(Screenshot and code edit data)
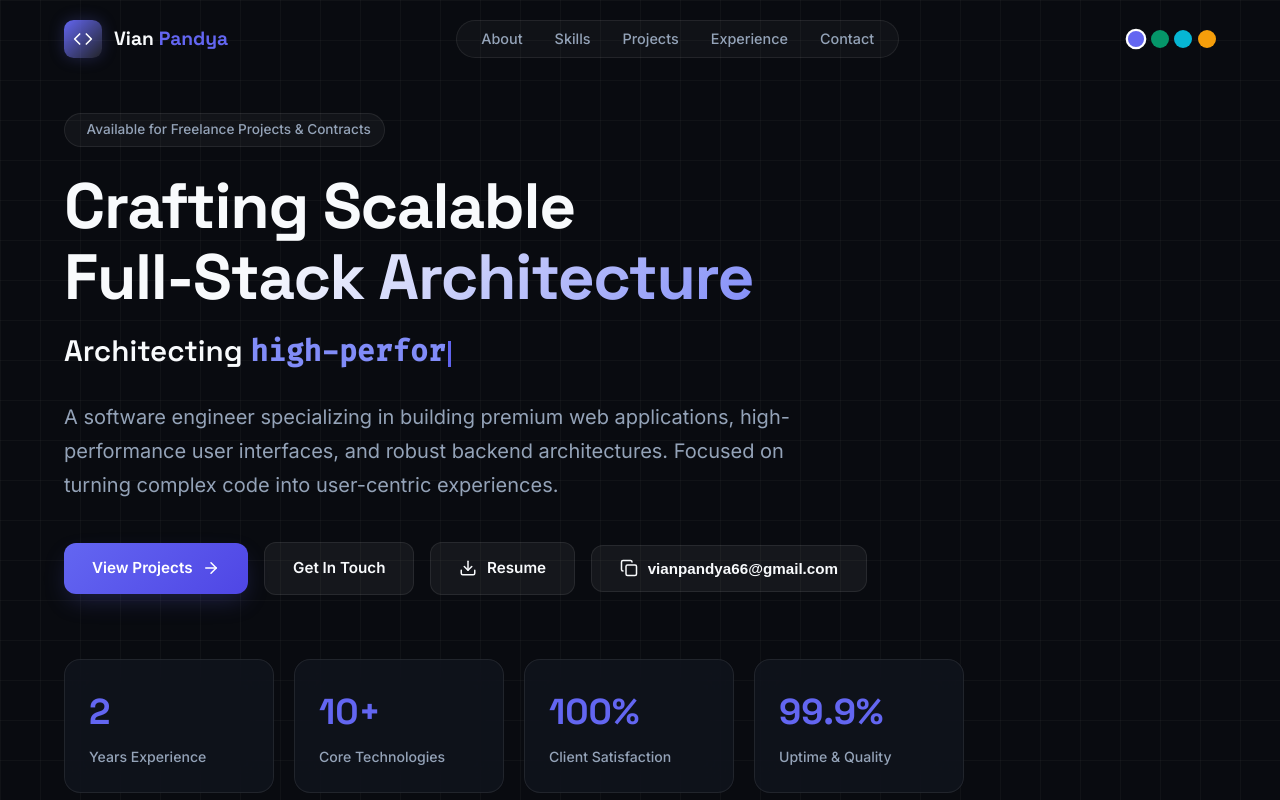
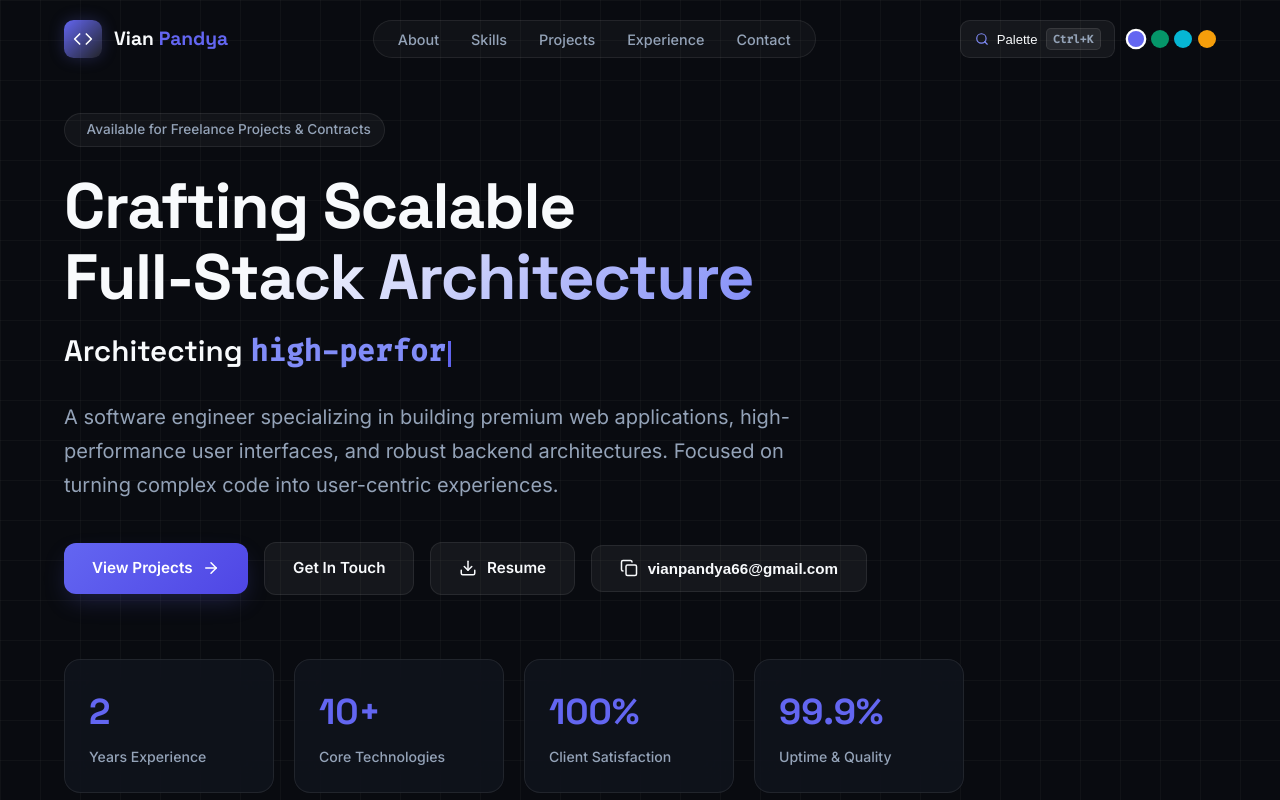
Before and after one commit to vianpandya/Portfolio, a React (Vite) app: page / in a window 1280 px wide. Shown: the top 800 px of the page. Built offline with nearby package versions, Linux system fonts and the light colour scheme.

Commit message:
feat: implement CommandPalette, Hero, and Navbar components for portfolio landing page

```diff
--- a/src/components/CommandPalette.jsx
+++ b/src/components/CommandPalette.jsx
@@ -1,4 +1,4 @@
-import React, { useState, useEffect } from 'react';
+import React, { useState, useEffect, useRef } from 'react';
 import { personalInfo } from '../data/portfolioData';
 import {
   Search,
@@ -14,24 +14,8 @@ import {
 
 export default function CommandPalette({ isOpen, onClose, onCopyEmail, copiedEmail, setTheme }) {
   const [query, setQuery] = useState('');
-
-  useEffect(() => {
-    const handleKeyDown = (e) => {
-      if (e.key === 'Escape' && isOpen) {
-        onClose();
-      }
-    };
-    if (isOpen) {
-      window.addEventListener('keydown', handleKeyDown);
-      document.body.style.overflow = 'hidden';
-    }
-    return () => {
-      window.removeEventListener('keydown', handleKeyDown);
-      document.body.style.overflow = 'unset';
-    };
-  }, [isOpen, onClose]);
-
-  if (!isOpen) return null;
+  const [selectedIndex, setSelectedIndex] = useState(0);
+  const listRef = useRef(null);
 
   const handleScrollTo = (id) => {
     const element = document.getElementById(id);
@@ -57,6 +41,55 @@ export default function CommandPalette({ isOpen, onClose, onCopyEmail, copiedEma
   const filteredActions = actions.filter(act =>
     act.label.toLowerCase().includes(query.toLowerCase())
   );
+
+  useEffect(() => {
+    setSelectedIndex(0);
+  }, [query]);
+
+  useEffect(() => {
+    if (listRef.current && selectedIndex >= 0 && selectedIndex < filteredActions.length) {
+      const activeItem = listRef.current.children[selectedIndex];
+      if (activeItem) {
+        activeItem.scrollIntoView({ block: 'nearest' });
+      }
+    }
+  }, [selectedIndex, filteredActions.length]);
+
+  useEffect(() => {
+    const handleKeyDown = (e) => {
+      if (!isOpen) return;
+
+      if (e.key === 'Escape') {
+        onClose();
+      } else if (e.key === 'ArrowDown') {
+        e.preventDefault();
+        setSelectedIndex((prev) =>
+          filteredActions.length > 0 ? (prev + 1) % filteredActions.length : 0
+        );
+      } else if (e.key === 'ArrowUp') {
+        e.preventDefault();
+        setSelectedIndex((prev) =>
+          filteredActions.length > 0 ? (prev - 1 + filteredActions.length) % filteredActions.length : 0
+        );
+      } else if (e.key === 'Enter') {
+        e.preventDefault();
+        if (filteredActions[selectedIndex]) {
+          filteredActions[selectedIndex].action();
+        }
+      }
+    };
+
+    if (isOpen) {
+      window.addEventListener('keydown', handleKeyDown);
+      document.body.style.overflow = 'hidden';
+    }
+    return () => {
+      window.removeEventListener('keydown', handleKeyDown);
+      document.body.style.overflow = 'unset';
+    };
+  }, [isOpen, onClose, filteredActions, selectedIndex]);
+
+  if (!isOpen) return null;
 
   return (
     <div
@@ -92,7 +125,7 @@ export default function CommandPalette({ isOpen, onClose, onCopyEmail, copiedEma
           <Search size={18} color="var(--text-muted)" />
           <input
             type="text"
-            placeholder="Type a command or search section... (Press Esc to close)"
+            placeholder="Type a command..."
             value={query}
             onChange={(e) => setQuery(e.target.value)}
             autoFocus
@@ -117,16 +150,17 @@ export default function CommandPalette({ isOpen, onClose, onCopyEmail, copiedEma
         </div>
 
         {/* Action List */}
-        <div style={{ maxHeight: '350px', overflowY: 'auto', padding: '0.5rem' }}>
+        <div ref={listRef} style={{ maxHeight: '350px', overflowY: 'auto', padding: '0.5rem' }}>
           {filteredActions.length === 0 ? (
             <div style={{ padding: '2rem', textAlign: 'center', color: 'var(--text-muted)', fontSize: '0.9rem' }}>
               No commands matching "{query}"
             </div>
           ) : (
-            filteredActions.map((act) => (
+            filteredActions.map((act, idx) => (
               <button
                 key={act.id}
                 onClick={act.action}
+                onMouseEnter={() => setSelectedIndex(idx)}
                 style={{
                   width: '100%',
                   display: 'flex',
@@ -134,22 +168,21 @@ export default function CommandPalette({ isOpen, onClose, onCopyEmail, copiedEma
                   justify: 'space-between',
                   padding: '0.75rem 1rem',
                   borderRadius: '0.5rem',
-                  background: 'none',
+                  background: idx === selectedIndex ? 'var(--accent-glow)' : 'none',
                   border: 'none',
+                  borderLeft: idx === selectedIndex ? '3px solid var(--accent-primary)' : '3px solid transparent',
                   color: 'var(--text-main)',
                   cursor: 'pointer',
                   fontSize: '0.92rem',
                   transition: 'var(--transition-fast)',
                   textAlign: 'left'
                 }}
-                onMouseEnter={(e) => (e.currentTarget.style.background = 'rgba(255, 255, 255, 0.06)')}
-                onMouseLeave={(e) => (e.currentTarget.style.background = 'none')}
               >
                 <div style={{ display: 'flex', alignItems: 'center', gap: '0.75rem' }}>
-                  <span style={{ color: 'var(--accent-primary)' }}>{act.icon}</span>
-                  <span>{act.label}</span>
+                  <span style={{ color: idx === selectedIndex ? 'var(--accent-light)' : 'var(--accent-primary)' }}>{act.icon}</span>
+                  <span style={{ fontWeight: idx === selectedIndex ? 600 : 400 }}>{act.label}</span>
                 </div>
-                <ArrowRight size={14} color="var(--text-dim)" />
+                <ArrowRight size={14} color={idx === selectedIndex ? 'var(--accent-light)' : 'var(--text-dim)'} />
               </button>
             ))
           )}
@@ -170,7 +203,7 @@ export default function CommandPalette({ isOpen, onClose, onCopyEmail, copiedEma
           }}
         >
           <span>Vian Pandya Portfolio CLI</span>
-          <span>Press ESC or Click Outside</span>
+          <span>Press ↑ ↓ Navigate • ↵ Select • ESC Exit</span>
         </div>
       </div>
     </div>
--- a/src/components/Hero.jsx
+++ b/src/components/Hero.jsx
@@ -139,6 +139,7 @@ export default function Hero({ onCopyEmail, copiedEmail }) {
               gap: '1rem',
               marginBottom: '4rem'
             }}
+            className="hero-buttons-container"
           >
             <a href="#projects" onClick={(e) => handleNavClick(e, 'projects')} className="btn-primary" id="view-projects-btn">
               View Projects <ArrowRight size={18} />
@@ -268,6 +269,18 @@ export default function Hero({ onCopyEmail, copiedEmail }) {
           0% { transform: translateY(0); opacity: 1; }
           100% { transform: translateY(14px); opacity: 0; }
         }
+        @media (max-width: 640px) {
+          .hero-buttons-container {
+            flex-direction: column !important;
+            align-items: stretch !important;
+            width: 100% !important;
+          }
+          .hero-buttons-container a,
+          .hero-buttons-container button {
+            width: 100% !important;
+            justify-content: center !important;
+          }
+        }
       `}</style>
     </section>
   );
--- a/src/components/Navbar.jsx
+++ b/src/components/Navbar.jsx
@@ -137,8 +137,41 @@ export default function Navbar({ activeTheme, setTheme, onOpenPalette }) {
           ))}
         </div>
 
-        {/* Actions (Theme Picker & Mobile Menu) */}
+        {/* Actions (Command Palette, Theme Picker & Mobile Menu) */}
         <div style={{ display: 'flex', alignItems: 'center', gap: '0.75rem' }}>
+
+          {/* Command Palette Info & Trigger Button (Desktop Only) */}
+          <button
+            onClick={onOpenPalette}
+            className="btn-secondary desktop-palette-btn"
+            style={{
+              display: 'none',
+              alignItems: 'center',
+              gap: '0.5rem',
+              padding: '0.45rem 0.85rem',
+              fontSize: '0.82rem',
+              borderRadius: '0.6rem',
+              cursor: 'pointer'
+            }}
+            title="Open Command Palette CLI (Ctrl + K)"
+          >
+            <Search size={14} color="var(--accent-light)" />
+            <span style={{ color: 'var(--text-main)', fontWeight: 500 }}>Palette</span>
+            <kbd
+              style={{
+                fontSize: '0.7rem',
+                fontFamily: 'var(--font-mono)',
+                background: 'rgba(255,255,255,0.08)',
+                padding: '0.15rem 0.4rem',
+                borderRadius: '0.3rem',
+                color: 'var(--text-muted)',
+                border: '1px solid var(--border-subtle)'
+              }}
+            >
+              Ctrl+K
+            </kbd>
+          </button>
+
           {/* Theme Color Selector Dots */}
           <div style={{ display: 'flex', alignItems: 'center', gap: '0.35rem' }} className="theme-dots">
             {themes.map((t) => (
@@ -222,7 +255,7 @@ export default function Navbar({ activeTheme, setTheme, onOpenPalette }) {
       <style>{`
         @media (min-width: 768px) {
           .desktop-nav { display: flex !important; }
-          .desktop-contact-btn { display: inline-flex !important; }
+          .desktop-palette-btn { display: inline-flex !important; }
           .mobile-menu-btn { display: none !important; }
         }
       `}</style>
```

Problem
Look through the entries above. Copy each line in which the string "components" occurs.

Result of this exercise
feat: implement CommandPalette, Hero, and Navbar components for portfolio landing page
--- a/src/components/CommandPalette.jsx
+++ b/src/components/CommandPalette.jsx
--- a/src/components/Hero.jsx
+++ b/src/components/Hero.jsx
--- a/src/components/Navbar.jsx
+++ b/src/components/Navbar.jsx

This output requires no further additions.